Italy has now lifted all COVID-19-related entry requirements, thereby allowing visitors to enter the country without the need of showing proof of vaccination, show proof of recovery, or get tested.
The new rules came into effect on June 1. The updated rules will put Italy more in line with other European countries that have also lifted pandemic-era travel rules, including Sweden, the United Kingdom, Ireland, Iceland, and Croatia.
Referring to this, the Ministry of Foreign Affairs and International Cooperation published on its site that as of June 1, 2022, a Green Pass or equivalent certificate will no longer be required to enter Italy, and all COVID-19 related entry restrictions have been lifted.
Previously, travellers were required to either show that they had either received a booster shot or had been fully vaccinated, or had recovered from COVID-19 within six months, or else they were required to provide proof of a negative COVID-19 test to enter the country.
If reports are to go by, the updated decision comes a month after Italy stopped requiring visitors to show proof of vaccination to visit places like bars, restaurants, and museums.
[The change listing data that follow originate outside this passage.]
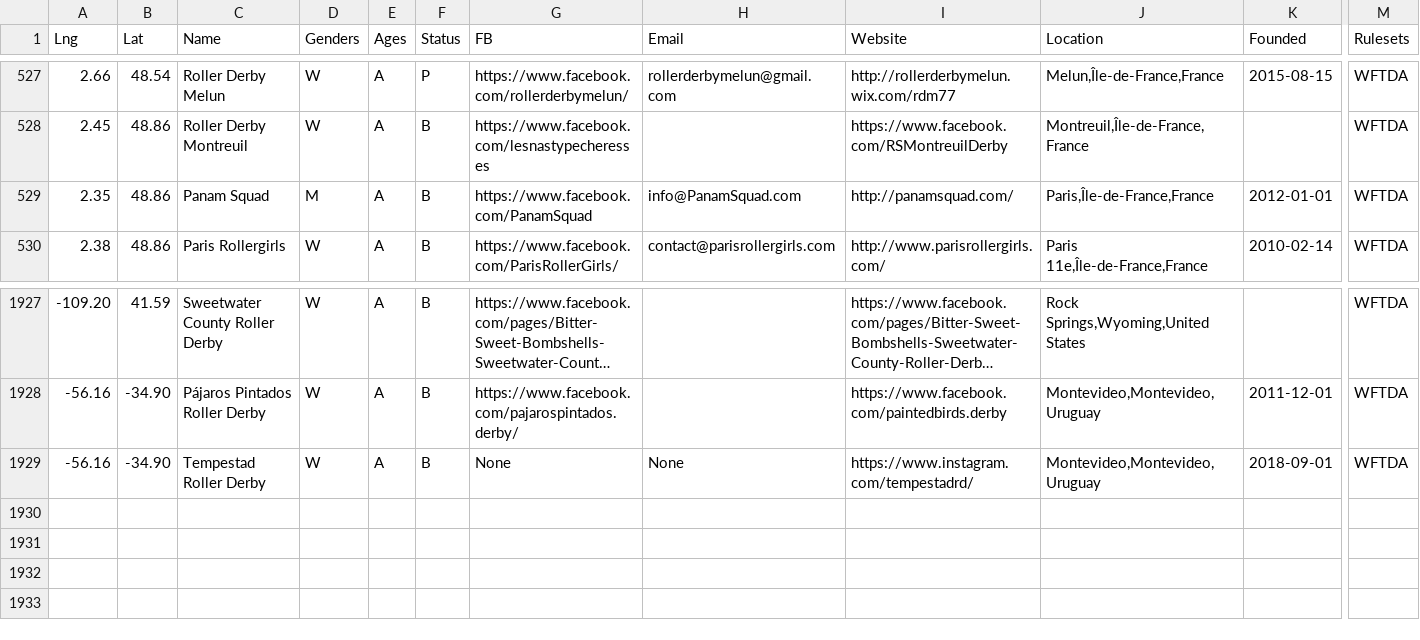
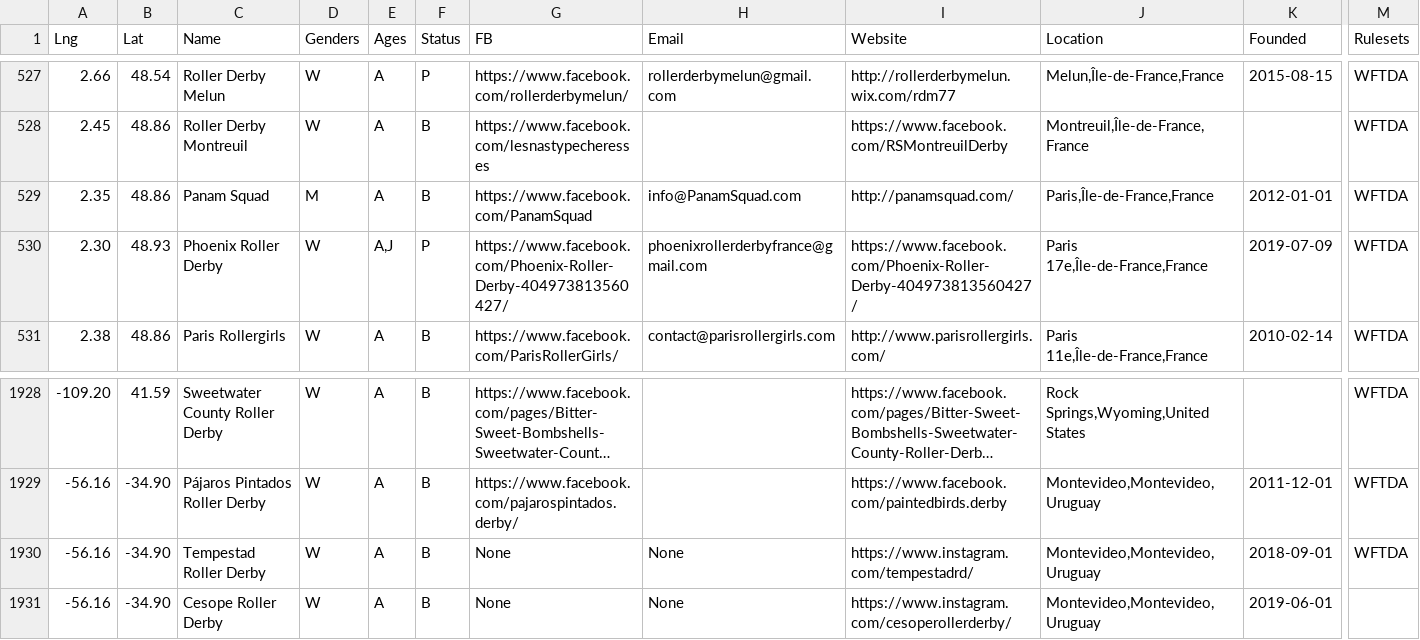
Before and after one commit to aoanla/DerbyList, a TSV file: Worldleagues.tsv, drawn as a sheet; only a part is shown, gaps mark what is left out; long unchanged cells end in …; rows hold the shown columns only; the diff names each change by its address in the sheet, - before the commit and + after, or states it on an @@ line.

Commit message:
added Phoenix (paris) and Cesope (Uruguay)

```diff
--- a/Worldleagues.tsv
+++ b/Worldleagues.tsv
+row 530: 2.30 | 48.93 | Phoenix Roller Derby | W | A,J | P | https://www.facebook.com/Phoenix-Roller-Derby-404973813560427/ | phoenixrollerderbyfrance@gmail.com | https://www.facebook.com/Phoenix-Roller-Derby-404973813560427/ | Paris 17e,Île-de-France,France | 2019-07-09 | WFTDA
+row 1931: -56.16 | -34.90 | Cesope Roller Derby | W | A | B | None | None | https://www.instagram.com/cesoperollerderby/ | Montevideo,Montevideo,Uruguay | 2019-06-01
```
Although the EU has dropped its transportation mask mandate last month, Italy will still follow the face mask rule, and will be requiring people to wear one on planes and public transportation until at least June 15, as per the National Tourist Board. Further, surgical masks will also be required at indoor places like concert halls, cinemas, and other entertainment venues.
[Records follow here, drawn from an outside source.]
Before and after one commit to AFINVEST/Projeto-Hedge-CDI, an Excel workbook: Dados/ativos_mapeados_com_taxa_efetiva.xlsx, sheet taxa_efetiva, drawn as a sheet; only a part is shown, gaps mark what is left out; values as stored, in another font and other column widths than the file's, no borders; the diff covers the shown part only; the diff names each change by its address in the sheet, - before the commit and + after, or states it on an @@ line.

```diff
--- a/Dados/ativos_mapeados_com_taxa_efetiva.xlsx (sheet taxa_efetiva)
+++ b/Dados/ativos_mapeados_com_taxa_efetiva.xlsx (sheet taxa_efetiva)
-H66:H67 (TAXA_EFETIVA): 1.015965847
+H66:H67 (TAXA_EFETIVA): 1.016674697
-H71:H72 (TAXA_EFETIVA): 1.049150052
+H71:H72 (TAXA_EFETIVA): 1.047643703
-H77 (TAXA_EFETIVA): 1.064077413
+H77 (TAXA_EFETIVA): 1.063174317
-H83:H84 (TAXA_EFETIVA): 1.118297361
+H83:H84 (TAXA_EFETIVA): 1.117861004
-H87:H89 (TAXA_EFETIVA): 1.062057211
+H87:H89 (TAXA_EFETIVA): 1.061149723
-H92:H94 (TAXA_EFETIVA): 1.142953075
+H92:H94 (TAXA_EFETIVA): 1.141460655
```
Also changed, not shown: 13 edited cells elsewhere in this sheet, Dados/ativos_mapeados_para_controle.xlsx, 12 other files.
The latest move comes in the wake of boosting summer travel, and while there's no bad time to visit the place, the Italian coast truly shines during the summer months, and makes for a great vacation spot during this time.